Principal hits out over exam board 'meddling'
PUBLISHED: 14:38 23 August 2012
Honiton Community College to contest English results.
The principal of Honiton Community has hit out at exam boards for altering marking boundaries without warning. English results have dropped by an average of around 10 per cent.
Glenn Smith has raised serious concerns over this year’s GCSE results in the core subject and believes the boundary between C and D grades has been changed.
This has put a dampener on the college’s GCSE success, which saw A* to C grades increase by 15 per cent and A* grades double from those achieved last year.
Mr Smith said: “It appears the boundary between a C and D grade has been moved in a year. Many Devon headteachers have experienced the same problem.

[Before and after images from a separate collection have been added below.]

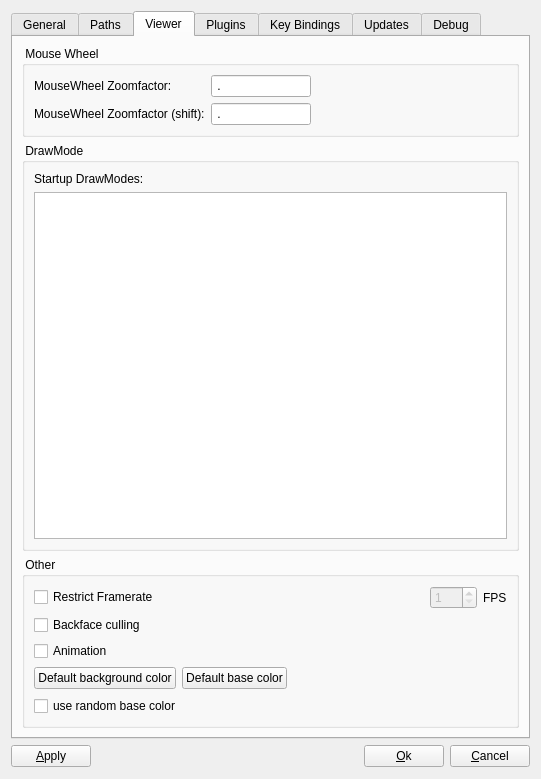
The window that OpenFlipper/widgets/optionsWidget/optionsWidget.ui (ShenRen/OpenFlipper) describes before a commit, drawn with Qt 5.
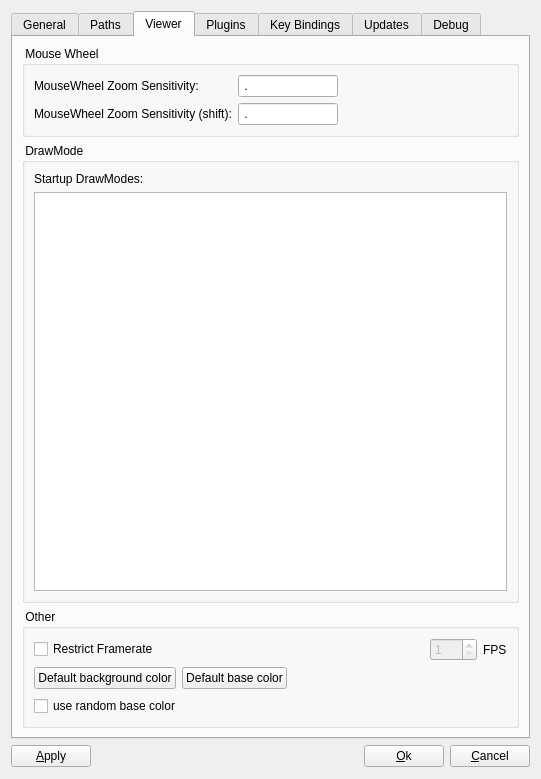
The same window after the commit. The open tabs and pages were chosen to show the change. Custom widgets are drawn as their Qt base class.

```diff
--- a/OpenFlipper/widgets/optionsWidget/optionsWidget.ui
+++ b/OpenFlipper/widgets/optionsWidget/optionsWidget.ui
@@ -169,7 +169,7 @@
           <item row="0" column="0" >
            <widget class="QLabel" name="label_2" >
             <property name="text" >
-             <string>MouseWheel Zoomfactor:</string>
+             <string>MouseWheel Zoom Sensitivity:</string>
             </property>
            </widget>
           </item>
@@ -195,7 +195,7 @@
           <item row="1" column="0" >
            <widget class="QLabel" name="label_3" >
             <property name="text" >
-             <string>MouseWheel Zoomfactor (shift):</string>
+             <string>MouseWheel Zoom Sensitivity (shift):</string>
             </property>
            </widget>
           </item>
@@ -327,32 +327,6 @@
             </item>
            </layout>
           </item>
-          <item>
-           <widget class="QCheckBox" name="backfaceCulling" >
-            <property name="toolTip" >
-             <string>Enable backface culling</string>
-            </property>
-            <property name="statusTip" >
-             <string>Enable backface culling</string>
-            </property>
-            <property name="text" >
-             <string>Backface culling</string>
-            </property>
-           </widget>
-          </item>
-          <item>
-           <widget class="QCheckBox" name="animation" >
-            <property name="toolTip" >
-             <string>Enable animated rotations</string>
-            </property>
-            <property name="statusTip" >
-             <string>Enable animated rotations</string>
-            </property>
-            <property name="text" >
-             <string>Animation</string>
-            </property>
-           </widget>
-          </item>
           <item>
            <layout class="QHBoxLayout" name="horizontalLayout_6" >
             <item>
```
Left out of the diff: 2 changed lines with no effect on the pictures.
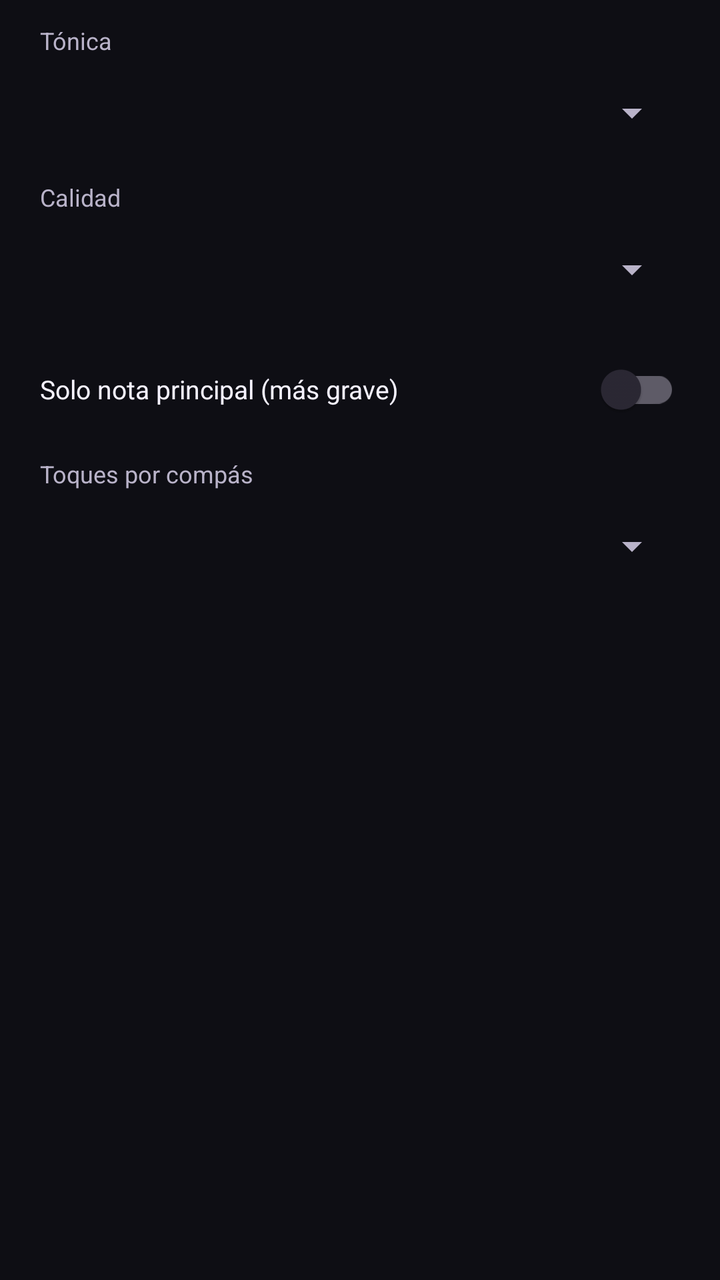
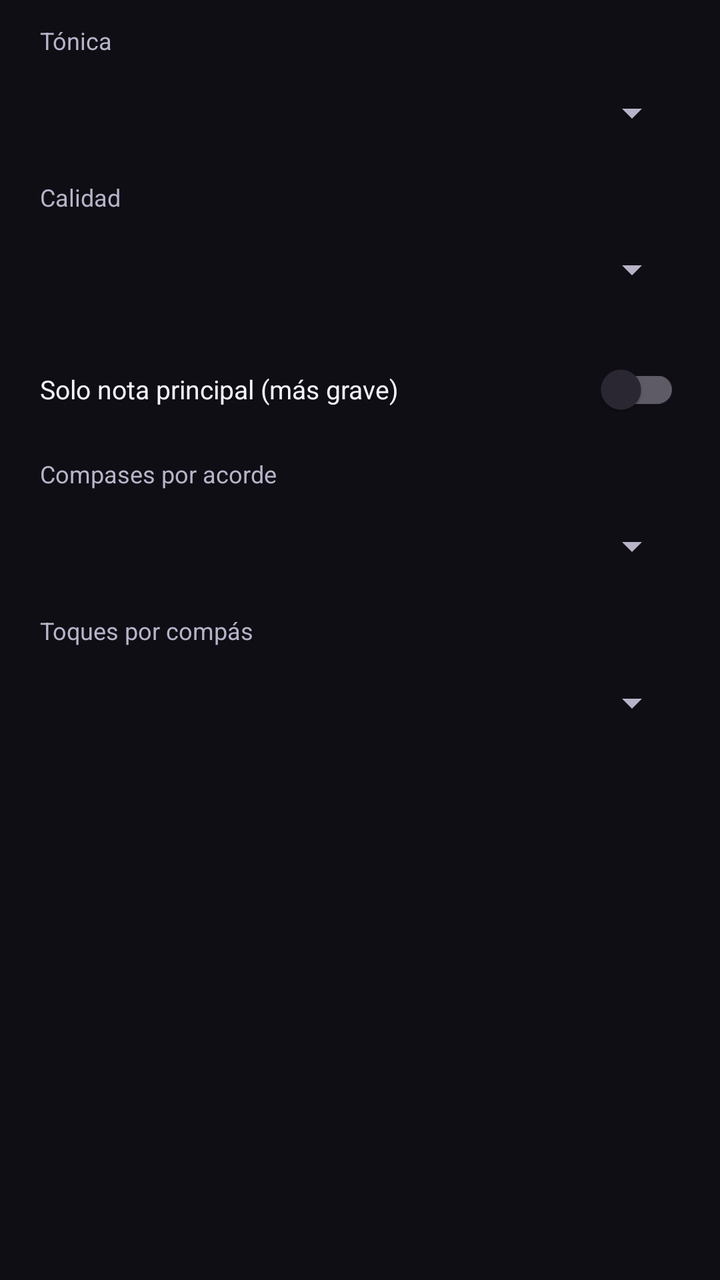

An Android layout rendered at two revisions. The XML below is the earlier revision; the diff shows what the commit changed to produce the second picture.
<!-- AndroidManifest.xml: application theme Theme.DGuitar -->
<!-- res/layout/dialog_improv_chord.xml -->
<?xml version="1.0" encoding="utf-8"?>
<LinearLayout xmlns:android="http://schemas.android.com/apk/res/android"
    android:layout_width="match_parent"
    android:layout_height="wrap_content"
    android:orientation="vertical"
    android:paddingStart="20dp"
    android:paddingTop="12dp"
    android:paddingEnd="20dp"
    android:paddingBottom="4dp">

    <TextView
        android:layout_width="match_parent"
        android:layout_height="wrap_content"
        android:text="Tónica"
        android:textColor="@color/text_secondary"
        android:textSize="12sp" />

    <Spinner
        android:id="@+id/rootSpinner"
        android:layout_width="match_parent"
        android:layout_height="48dp"
        android:layout_marginTop="4dp" />

    <TextView
        android:layout_width="match_parent"
        android:layout_height="wrap_content"
        android:layout_marginTop="10dp"
        android:text="Calidad"
        android:textColor="@color/text_secondary"
        android:textSize="12sp" />

    <Spinner
        android:id="@+id/qualitySpinner"
        android:layout_width="match_parent"
        android:layout_height="48dp"
        android:layout_marginTop="4dp" />

    <com.google.android.material.switchmaterial.SwitchMaterial
        android:id="@+id/principalSwitch"
        android:layout_width="match_parent"
        android:layout_height="wrap_content"
        android:layout_marginTop="12dp"
        android:text="Solo nota principal (más grave)"
        android:textColor="@color/text_primary"
        android:textSize="13sp" />

    <TextView
        android:layout_width="match_parent"
        android:layout_height="wrap_content"
        android:layout_marginTop="10dp"
        android:text="Toques por compás"
        android:textColor="@color/text_secondary"
        android:textSize="12sp" />

    <Spinner
        android:id="@+id/hitsSpinner"
        android:layout_width="match_parent"
        android:layout_height="48dp"
        android:layout_marginTop="4dp" />
</LinearLayout>
<!-- resources referenced by this layout -->
<resources>
  <color name="text_primary">#F5F2FF</color>
  <color name="text_secondary">#B9B3C9</color>
  <style name="Theme.DGuitar" parent="Theme.MaterialComponents.NoActionBar">
          <item name="colorPrimary">@color/accent</item>
          <item name="colorPrimaryVariant">@color/accent_dark</item>
          <item name="colorOnPrimary">@color/white</item>
          <item name="colorSecondary">@color/accent</item>
          <item name="colorSecondaryVariant">@color/accent_dark</item>
          <item name="colorOnSecondary">@color/white</item>
          <item name="android:windowBackground">@color/app_background</item>
          <item name="android:statusBarColor">@color/app_background</item>
          <item name="android:navigationBarColor">@color/app_background</item>
          <item name="android:windowLightStatusBar">false</item>
          <item name="android:textColorPrimary">@color/text_primary</item>
          <item name="android:textColorSecondary">@color/text_secondary</item>
          <item name="colorSurface">@color/surface</item>
          <item name="colorOnSurface">@color/text_primary</item>
          <item name="colorSurfaceVariant">@color/surface_elevated</item>
          <item name="colorOnSurfaceVariant">@color/text_secondary</item>
          <item name="android:colorBackground">@color/app_background</item>
          <item name="colorBackgroundFloating">@color/surface_elevated</item>
          <item name="colorControlNormal">@color/text_secondary</item>
          <item name="colorControlActivated">@color/accent</item>
          <item name="colorError">@color/danger</item>
          <item name="android:colorControlHighlight">@color/ripple</item>
          <item name="android:colorAccent">@color/accent</item>
          <item name="android:colorControlActivated">@color/accent</item>
          <item name="android:colorControlNormal">@color/text_secondary</item>
          <item name="android:fontFamily">sans-serif</item>
          <item name="materialAlertDialogTheme">@style/ThemeOverlay.DGuitar.Dialog</item>
      </style>
  <color name="accent">#7C5CFF</color>
  <color name="accent_dark">#5A3FD6</color>
  <color name="white">#FFFFFFFF</color>
  <color name="app_background">#0E0E14</color>
  <color name="surface">#17141F</color>
  <color name="surface_elevated">#1E1A29</color>
  <color name="danger">#FF6B6B</color>
  <color name="ripple">#337C5CFF</color>
  <style name="ThemeOverlay.DGuitar.Dialog" parent="ThemeOverlay.MaterialComponents.MaterialAlertDialog">
          <item name="colorSurface">@color/surface_elevated</item>
          <item name="colorOnSurface">@color/text_primary</item>
          <item name="colorPrimary">@color/accent</item>
          <item name="colorSecondary">@color/accent</item>
          <item name="colorControlActivated">@color/accent</item>
          <item name="android:textColorPrimary">@color/text_primary</item>
          <item name="android:textColorSecondary">@color/text_secondary</item>
      </style>
</resources>

<!-- the commit's change to res/layout/dialog_improv_chord.xml (unified diff, before → after) -->
@@ -1,60 +1,82 @@
 <?xml version="1.0" encoding="utf-8"?>
-<LinearLayout xmlns:android="http://schemas.android.com/apk/res/android"
+<ScrollView xmlns:android="http://schemas.android.com/apk/res/android"
     android:layout_width="match_parent"
     android:layout_height="wrap_content"
-    android:orientation="vertical"
-    android:paddingStart="20dp"
-    android:paddingTop="12dp"
-    android:paddingEnd="20dp"
-    android:paddingBottom="4dp">
+    android:fillViewport="true">
 
-    <TextView
+    <LinearLayout
         android:layout_width="match_parent"
         android:layout_height="wrap_content"
-        android:text="Tónica"
-        android:textColor="@color/text_secondary"
-        android:textSize="12sp" />
+        android:orientation="vertical"
+        android:paddingStart="20dp"
+        android:paddingTop="12dp"
+        android:paddingEnd="20dp"
+        android:paddingBottom="4dp">
 
-    <Spinner
-        android:id="@+id/rootSpinner"
-        android:layout_width="match_parent"
-        android:layout_height="48dp"
-        android:layout_marginTop="4dp" />
+        <TextView
+            android:layout_width="match_parent"
+            android:layout_height="wrap_content"
+            android:text="Tónica"
+            android:textColor="@color/text_secondary"
+            android:textSize="12sp" />
 
-    <TextView
-        android:layout_width="match_parent"
-        android:layout_height="wrap_content"
-        android:layout_marginTop="10dp"
-        android:text="Calidad"
-        android:textColor="@color/text_secondary"
-        android:textSize="12sp" />
+        <Spinner
+            android:id="@+id/rootSpinner"
+            android:layout_width="match_parent"
+            android:layout_height="48dp"
+            android:layout_marginTop="4dp" />
 
-    <Spinner
-        android:id="@+id/qualitySpinner"
-        android:layout_width="match_parent"
-        android:layout_height="48dp"
-        android:layout_marginTop="4dp" />
+        <TextView
+            android:layout_width="match_parent"
+            android:layout_height="wrap_content"
+            android:layout_marginTop="10dp"
+            android:text="Calidad"
+            android:textColor="@color/text_secondary"
+            android:textSize="12sp" />
 
-    <com.google.android.material.switchmaterial.SwitchMaterial
-        android:id="@+id/principalSwitch"
-        android:layout_width="match_parent"
-        android:layout_height="wrap_content"
-        android:layout_marginTop="12dp"
-        android:text="Solo nota principal (más grave)"
-        android:textColor="@color/text_primary"
-        android:textSize="13sp" />
+        <Spinner
+            android:id="@+id/qualitySpinner"
+            android:layout_width="match_parent"
+            android:layout_height="48dp"
+            android:layout_marginTop="4dp" />
 
-    <TextView
-        android:layout_width="match_parent"
-        android:layout_height="wrap_content"
-        android:layout_marginTop="10dp"
-        android:text="Toques por compás"
-        android:textColor="@color/text_secondary"
-        android:textSize="12sp" />
+        <com.google.android.material.switchmaterial.SwitchMaterial
+            android:id="@+id/principalSwitch"
+            android:layout_width="match_parent"
+            android:layout_height="wrap_content"
+            android:layout_marginTop="12dp"
+            android:text="Solo nota principal (más grave)"
+            android:textColor="@color/text_primary"
+            android:textSize="13sp" />
 
-    <Spinner
-        android:id="@+id/hitsSpinner"
-        android:layout_width="match_parent"
-        android:layout_height="48dp"
-        android:layout_marginTop="4dp" />
-</LinearLayout>
+        <TextView
+            android:id="@+id/barsLabel"
+            android:layout_width="match_parent"
+            android:layout_height="wrap_content"
+            android:layout_marginTop="10dp"
+            android:text="Compases por acorde"
+            android:textColor="@color/text_secondary"
+            android:textSize="12sp" />
+
+        <Spinner
+            android:id="@+id/barsSpinner"
+            android:layout_width="match_parent"
+            android:layout_height="48dp"
+            android:layout_marginTop="4dp" />
+
+        <TextView
+            android:id="@+id/hitsLabel"
+            android:layout_width="match_parent"
+            android:layout_height="wrap_content"
+            android:layout_marginTop="10dp"
+            android:text="Toques por compás"
+            android:textColor="@color/text_secondary"
+            android:textSize="12sp" />
+
+        <Spinner
+            android:id="@+id/hitsSpinner"
+            android:layout_width="match_parent"
+            android:layout_height="48dp"
+            android:layout_marginTop="4dp" />
+    </LinearLayout>
+</ScrollView>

“Given that GCSE Language is down across four exam boards by around an average of 10 per cent, in at least 20 of Devon’s Secondary schools so far and also in schools across the country, it seems that orders have gone out from on high to raise the C and D grade boundary.”
He added: “Headteachers find it beyond belief that this should happen without any warning.
“Students have been given estimated grades based on exam board criteria which turn out to be far too ambitious.
“To put this issue into perspective, a student who took the summer paper and got a D grade could have achieved a C grade, with the same marks, if they had sat the autumn paper - this is preposterous that boundaries can be changed in a year.
“It is bad enough it happens from year to year. For Honiton, it means that our main national indicator of A* to C grades, including English and Maths, is down about 10 per cent on expectations.
“I understand this will impact all schools in an equal fashion. More to the point, about 15 of our students, and proportional numbers in all schools, will have to reconsider their options as a consequence of this meddling.
“We should not be allowed to play with our young people’s lives in this manner – our students are not pawns in a political game.”
Mr Smith has already written to local MP Neil Parish to raise these concerns and the college will be contesting the results.
He said: “Despite the issue with English results I would like to thank all my staff for their hard work and dedication.
“Each year the pressures on staff and the expectations of students increase and each year we manage to rise to the challenge.
“I would also like to thank governors, parents and carers, and the local community for your continued support throughout last year.”